“Community and religious leaders, like John Hardy, who has been a great AgriLife Extension supporter, Reverend Daigle, Josh Schwarz, Brad Brock, Pastor Lon McVeigh, Father Mike from St. Elizabeth Ann Seton and others have all been very supportive of this project,” she said.
Additional programs and activities related to the Restoration Community Garden project continue to come from the community and members of its board of directors, which includes Lazenby, Daigle, Schwarz, a local commercial farmer, an organic farmer, a 4-H program adult leader and gardener, a local businessman and other community leaders. The board meets weekly to discuss current and future plans and assess project progress.
Along with community donations and contributions, additional ongoing monthly financial support for the project has been committed by Daigle’s son, a successful businessman.
“The board is currently looking into the possibility of building a kitchen and finding someone to provide cooking instruction,” Daigle said. “We’re also planning instruction on canning and preserving foods, as well as possibly showing people how to make their own soap and providing instruction on proper hygiene.”
Lazenby said another project plan in the works is to plant seeds for a pumpkin patch that would be ready for harvest in the fall.
“We’ll be working with people from Fort Worth involved in Mission Madisonville, which comes annually to minister to kids in the community,” she said. “We’ve set aside one acre to plant watermelons, cantaloupes and pumpkins. The pumpkins will become a pumpkin patch that will be ready for harvest for decoration in the fall.”
Lazenby added that Hailey Haberman, a summer intern at the AgriLife Extension office, would be involved in designing children’s summer programs and other efforts relating to the project.
“Right now, we’re working on a summer weekend backpack program where kids will receive backpacks filled with produce form the gardens and easy to prepare food, as well as participate in some arts and crafts activities and a two-hour fun and educational Extension program,” Lazenby said. “We’re keeping most of what we do focused on the kids.”
Lazenby said the project has been a genuine group effort and would not have been possible without a shared vision and the support of the entire community.
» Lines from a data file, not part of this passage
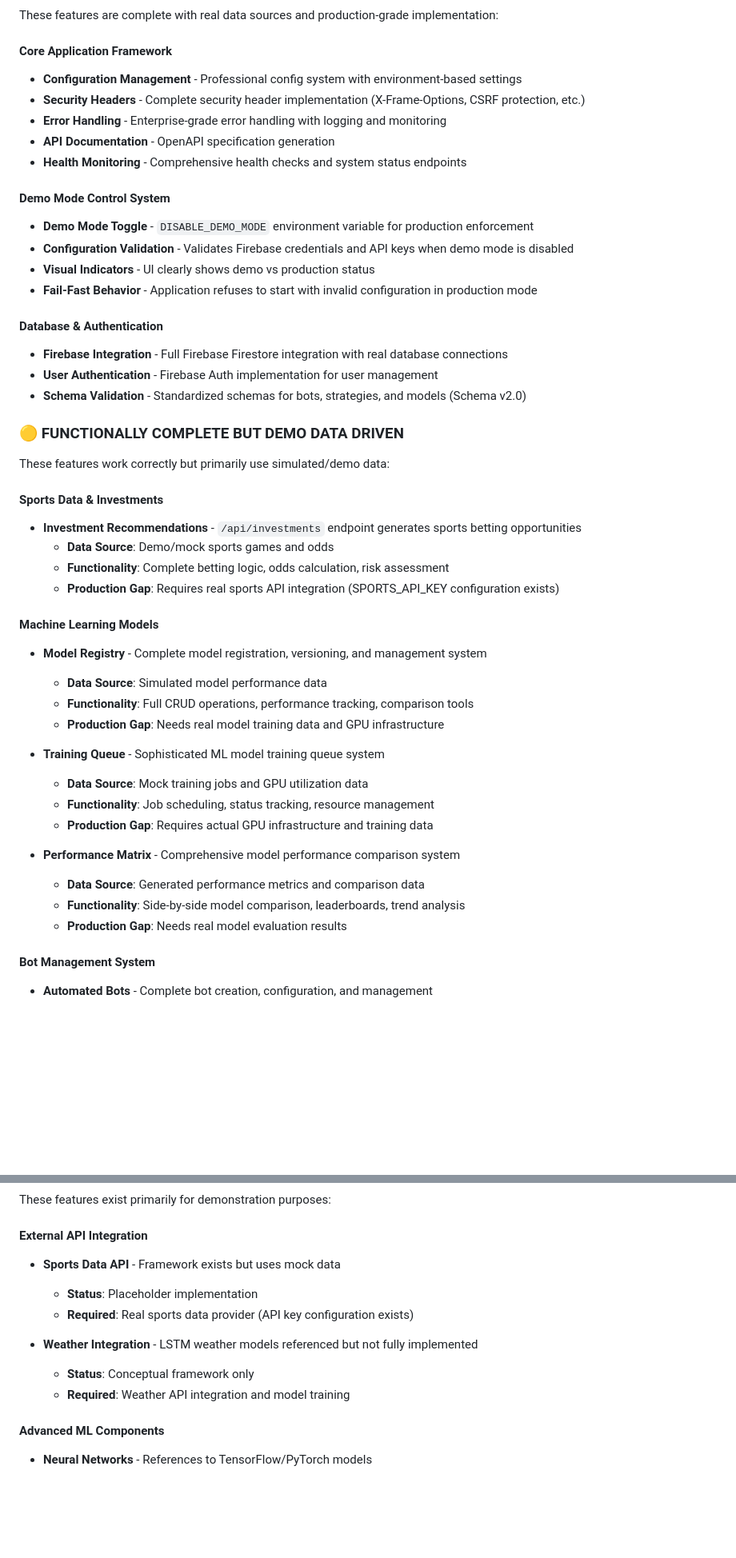
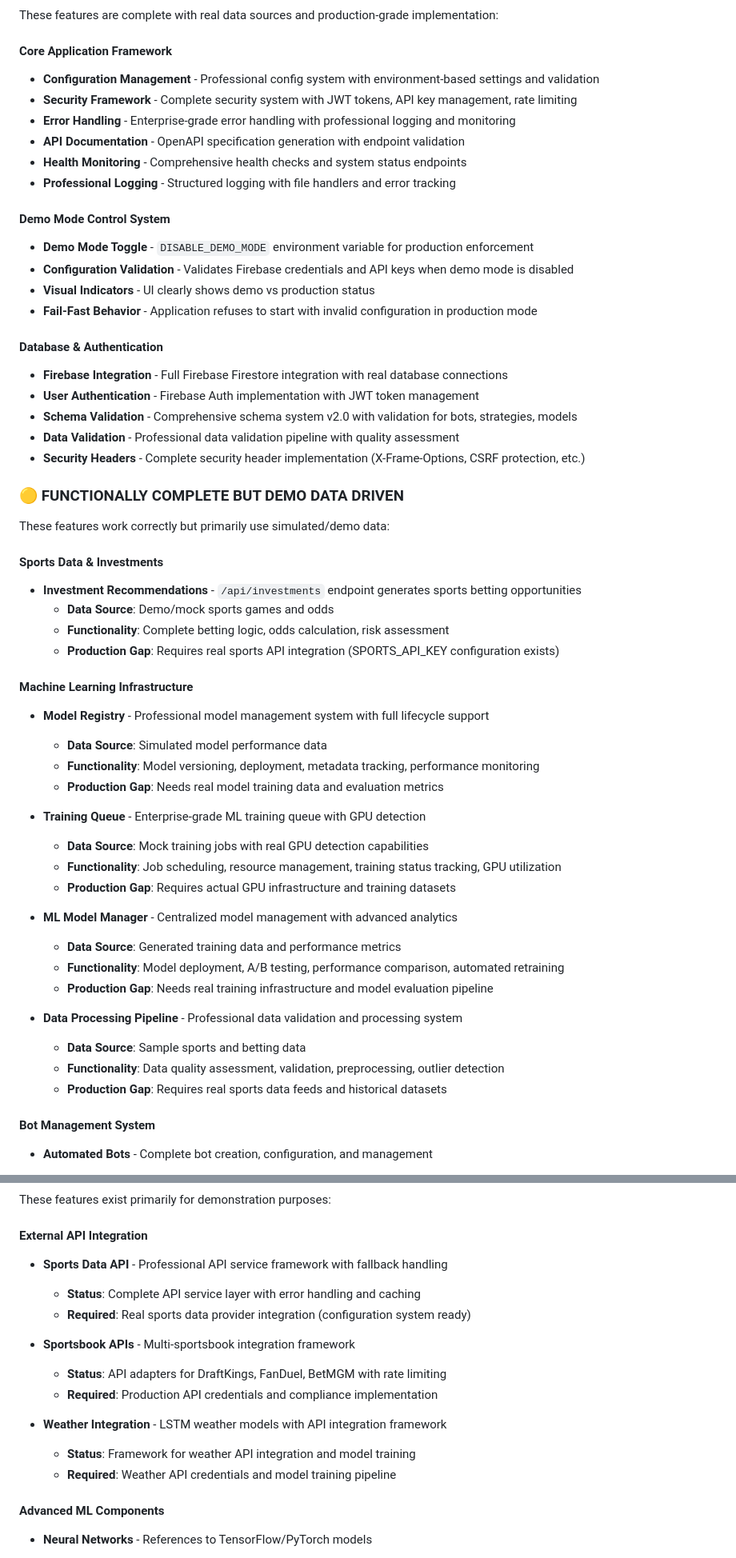
Before and after one commit to jslimak2/SI-HQ, a Markdown page: FEATURE_ANALYSIS_REPORT.md, 2 parts joined by grey strips. Shown at 80% size. Rendered like a GitHub page; blank space fills up the shorter version.

Commit message:
Update feature analysis and production readiness reports with new infrastructure
Co-authored-by: jslimak2 <146958370+jslimak2@users.noreply.github.com>

```diff
--- a/FEATURE_ANALYSIS_REPORT.md
+++ b/FEATURE_ANALYSIS_REPORT.md
@@ -13,11 +13,12 @@ This document provides a comprehensive analysis of the **SI-HQ (Post9)** sports
 These features are complete with real data sources and production-grade implementation:
 
 #### Core Application Framework
-- **Configuration Management** - Professional config system with environment-based settings
-- **Security Headers** - Complete security header implementation (X-Frame-Options, CSRF protection, etc.)
-- **Error Handling** - Enterprise-grade error handling with logging and monitoring
-- **API Documentation** - OpenAPI specification generation
+- **Configuration Management** - Professional config system with environment-based settings and validation
+- **Security Framework** - Complete security system with JWT tokens, API key management, rate limiting
+- **Error Handling** - Enterprise-grade error handling with professional logging and monitoring
+- **API Documentation** - OpenAPI specification generation with endpoint validation
 - **Health Monitoring** - Comprehensive health checks and system status endpoints
+- **Professional Logging** - Structured logging with file handlers and error tracking
 
 #### Demo Mode Control System
 - **Demo Mode Toggle** - `DISABLE_DEMO_MODE` environment variable for production enforcement
@@ -27,8 +28,10 @@ These features are complete with real data sources and production-grade implemen
 
 #### Database & Authentication
 - **Firebase Integration** - Full Firebase Firestore integration with real database connections
-- **User Authentication** - Firebase Auth implementation for user management
-- **Schema Validation** - Standardized schemas for bots, strategies, and models (Schema v2.0)
+- **User Authentication** - Firebase Auth implementation with JWT token management
+- **Schema Validation** - Comprehensive schema system v2.0 with validation for bots, strategies, models
+- **Data Validation** - Professional data validation pipeline with quality assessment
+- **Security Headers** - Complete security header implementation (X-Frame-Options, CSRF protection, etc.)
 
 ### 🟡 **FUNCTIONALLY COMPLETE BUT DEMO DATA DRIVEN**
 
@@ -40,21 +43,26 @@ These features work correctly but primarily use simulated/demo data:
   - **Functionality**: Complete betting logic, odds calculation, risk assessment
   - **Production Gap**: Requires real sports API integration (SPORTS_API_KEY configuration exists)
 
-#### Machine Learning Models
-- **Model Registry** - Complete model registration, versioning, and management system
+#### Machine Learning Infrastructure
+- **Model Registry** - Professional model management system with full lifecycle support
   - **Data Source**: Simulated model performance data
-  - **Functionality**: Full CRUD operations, performance tracking, comparison tools
-  - **Production Gap**: Needs real model training data and GPU infrastructure
+  - **Functionality**: Model versioning, deployment, metadata tracking, performance monitoring
+  - **Production Gap**: Needs real model training data and evaluation metrics
 
-- **Training Queue** - Sophisticated ML model training queue system
-  - **Data Source**: Mock training jobs and GPU utilization data
-  - **Functionality**: Job scheduling, status tracking, resource management
-  - **Production Gap**: Requires actual GPU infrastructure and training data
+- **Training Queue** - Enterprise-grade ML training queue with GPU detection
+  - **Data Source**: Mock training jobs with real GPU detection capabilities
+  - **Functionality**: Job scheduling, resource management, training status tracking, GPU utilization
+  - **Production Gap**: Requires actual GPU infrastructure and training datasets
 
-- **Performance Matrix** - Comprehensive model performance comparison system
-  - **Data Source**: Generated performance metrics and comparison data
-  - **Functionality**: Side-by-side model comparison, leaderboards, trend analysis
-  - **Production Gap**: Needs real model evaluation results
+- **ML Model Manager** - Centralized model management with advanced analytics
+  - **Data Source**: Generated training data and performance metrics
+  - **Functionality**: Model deployment, A/B testing, performance comparison, automated retraining
+  - **Production Gap**: Needs real training infrastructure and model evaluation pipeline
+
+- **Data Processing Pipeline** - Professional data validation and processing system
+  - **Data Source**: Sample sports and betting data
+  - **Functionality**: Data quality assessment, validation, preprocessing, outlier detection
+  - **Production Gap**: Requires real sports data feeds and historical datasets
 
 #### Bot Management System
 - **Automated Bots** - Complete bot creation, configuration, and management
@@ -83,13 +91,17 @@ These features work correctly but primarily use simulated/demo data:
 These features exist primarily for demonstration purposes:
 
 #### External API Integration
-- **Sports Data API** - Framework exists but uses mock data
-  - **Status**: Placeholder implementation
-  - **Required**: Real sports data provider (API key configuration exists)
+- **Sports Data API** - Professional API service framework with fallback handling
+  - **Status**: Complete API service layer with error handling and caching
+  - **Required**: Real sports data provider integration (configuration system ready)
 
-- **Weather Integration** - LSTM weather models referenced but not fully implemented
-  - **Status**: Conceptual framework only
-  - **Required**: Weather API integration and model training
+- **Sportsbook APIs** - Multi-sportsbook integration framework
+  - **Status**: API adapters for DraftKings, FanDuel, BetMGM with rate limiting
+  - **Required**: Production API credentials and compliance implementation
+
+- **Weather Integration** - LSTM weather models with API integration framework
+  - **Status**: Framework for weather API integration and model training
+  - **Required**: Weather API credentials and model training pipeline
 
 #### Advanced ML Components
 - **Neural Networks** - References to TensorFlow/PyTorch models
```
Also changed, not shown: other parts of FEATURE_ANALYSIS_REPORT.md (+41 -30 lines), PRODUCTION_READINESS_MATRIX.md (+68 -54 lines).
“This whole project is truly a blessing and I’m glad to be a part of it,” she said. “So many people have already been so generous and helpful, and it’s great to see that, as it develops, even more people want to be involved. It’s amazing to see what can happen when people work together.”